This past weekend was spent decluttering, re-working, and purging all sorts of things from the studio. There were two reasons for this:
- It was a disaster! I am a total hoarder by nature and it wasn’t so awful, but it was pretty chaotic. When I am working on tons of things in a small amount of time, my clutter tends to take over by having piles starting to appear here, there, and everywhere. I actually work best with just a few piles here and there, minimalism is not something that I am good at. My desk was overflowing with stacks of all sorts of notes, swatches, and notions. Pattern pieces were in different statuses all around. Fabric was everywhere. Which were prime targets for kitty Bentley’s revolving nap time location. Cat hair is a magnet to new fabric… 😉
- The other huge factor is that now that Hancock’s is closed it only leaves Jo-anns for local fabric shopping (there are few others around our area but they primarily carry quilting cottons). Now our Jo-anns is not huge, so the apparel selection is not super awesome, but in a pinch I can usually find something. Hancock’s was more of my go-to since they had more apparel fabric even though their customer service was less than stellar.

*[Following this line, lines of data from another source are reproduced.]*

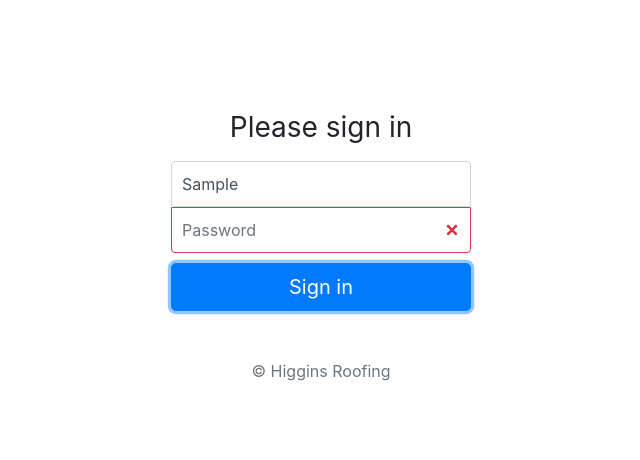
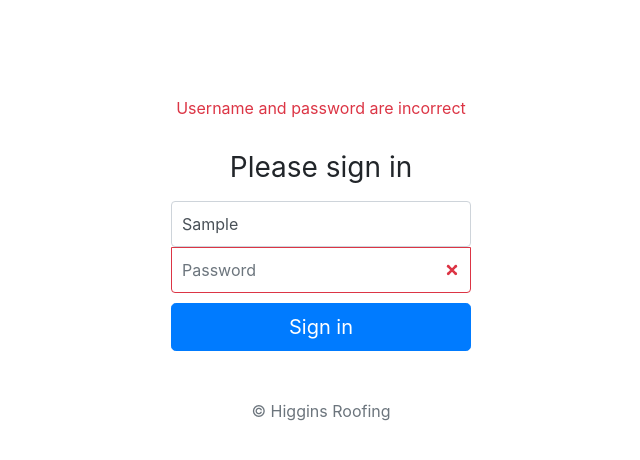
Before and after one commit to Higgins723/higginsroofing, a React (Create React App) app: page / in a window 1280 px wide. Both pictures are taken after typing "Sample", "Sample123" into the empty fields and a click on the button "Sign in". Shown: the top 460 px of the page, without its empty margins (319-959 px from the left). Built offline with nearby package versions, Linux system fonts and the light colour scheme; no server answers.

Commit message:
added loading to login screen

```diff
--- a/src/components/Login.js
+++ b/src/components/Login.js
@@ -5,6 +5,7 @@ const Login = (props) => {
   const [email, setEmail] = useState('');
   const [password, setPassword] = useState('');
   const [hasError, setError] = useState(false);
+  const [loading, setLoading] = useState(false);
 
   const handleSuccess = (response) => {
     console.log(response.data);
@@ -18,6 +19,7 @@ const Login = (props) => {
 
   const onSubmit = (e) => {
     e.preventDefault();
+    setLoading(true);
     axios.post('https://higginsroofingapi.herokuapp.com/api/auth/jwt/', {
       username: email,
       password: password
@@ -27,11 +29,21 @@ const Login = (props) => {
       })
       .catch(error => {
         handleError(error);
+      })
+      .finally(() => {
+        setLoading(false);
       });
   }
 
   return (
     <div className="text-center login">
+      {loading ? (
+        <div className="spinner-grow" role="status">
+          <span className="sr-only">Loading...</span>
+        </div>
+      ) : (
+        <div>
+          {hasError && <p className="text-danger">Username and password are incorrect</p>}
           <form onSubmit={onSubmit} className="form-signin">
             <h1 className="h3 mb-3 font-weight-normal">Please sign in</h1>
             <label className="sr-only">Username</label>
@@ -42,6 +54,8 @@ const Login = (props) => {
             <p className="mt-5 mb-3 text-muted">&copy; Higgins Roofing</p>
           </form>
         </div>
+      )}
+    </div>
   );
 }
 
```
Lines whose indentation alone changed are shown as unchanged.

So I am going to be doing a lot more online shopping. In turn, I am going to need to get better at pre-planning pattern releases and coordinating fabrics to go with them. Ordering fabric well in advance is something that I am already starting to work on. The whole studio re-do really centered around one big thing… how am I going to store all my incoming fabric?
After much thought and talking it out with my mom (because who else is going to tell you, you’re just going to do it the way you want anyways), I figured out a new game plan that would hopefully do the trick and keep the cat off the fabric in the process. I set to work moving the entire studio around (I will do a little tour next week) and have ended up loving the new storage system!
The main fabric storage is on two book cases. All wovens are on the left book case (fabrics that are more than 4 yards are on bolts and stacked the side) and all knits are on the right with the bottom shelf reserved for a few oddballs. I also have a few tubes with fabric rolled and more knit bolts (it’s for making knit muslins) stacked to the right. All the fabrics on these shelves are in general 2+ yards. I go through knits faster than wovens it seems, but I think I probably buy at least a 2 to 1 ration of wovens to knits. The baskets have swimwear (yes, I have swimwear patterns in the works) and intimate fabrics and notions.
After taking care of that, it became obvious that all the scraps or larger leftovers were causing a ton of chaos in my stash under my cutting table. My solution: plastic tubs (totally my mom’s idea) and learning to let go of some of the stash. Here’s the thing it totally sucks spending lots of money on fabric and then getting rid of it just seems crazy. Right!? Well, I had to put my big girl pants on and just suck it up and clean it out. I went about creating a system that will hopefully work for me. After a quick survey of the types of things I had in my stash; I broke them into categories and used a tub for each one:
- S (my step-daughter)- Fabric leftovers that have enough to make garments for here or that she can learn to sew with.
- Baby- things to make for baby gifts smaller leftovers.
- Special Occasion
- Home Dec
- Quilting Cottons
- Fat Quarters/Charm packs
- Quilting Cotton Scraps
If it didn’t fit into those categories it was in the leaving the studio pile. In the crates: are things like interfacings and battings. I also have 3 drawer bin (on the other side of the cutting table) where I am keeping bias tape in one drawer, zippers in the middle, and buttons on the bottom. I still need to get the labels on the bins but overall the system is about a million times better than it was before. As an added bonus it is keeping the cat off all the fabric, not that he is real thrilled about that.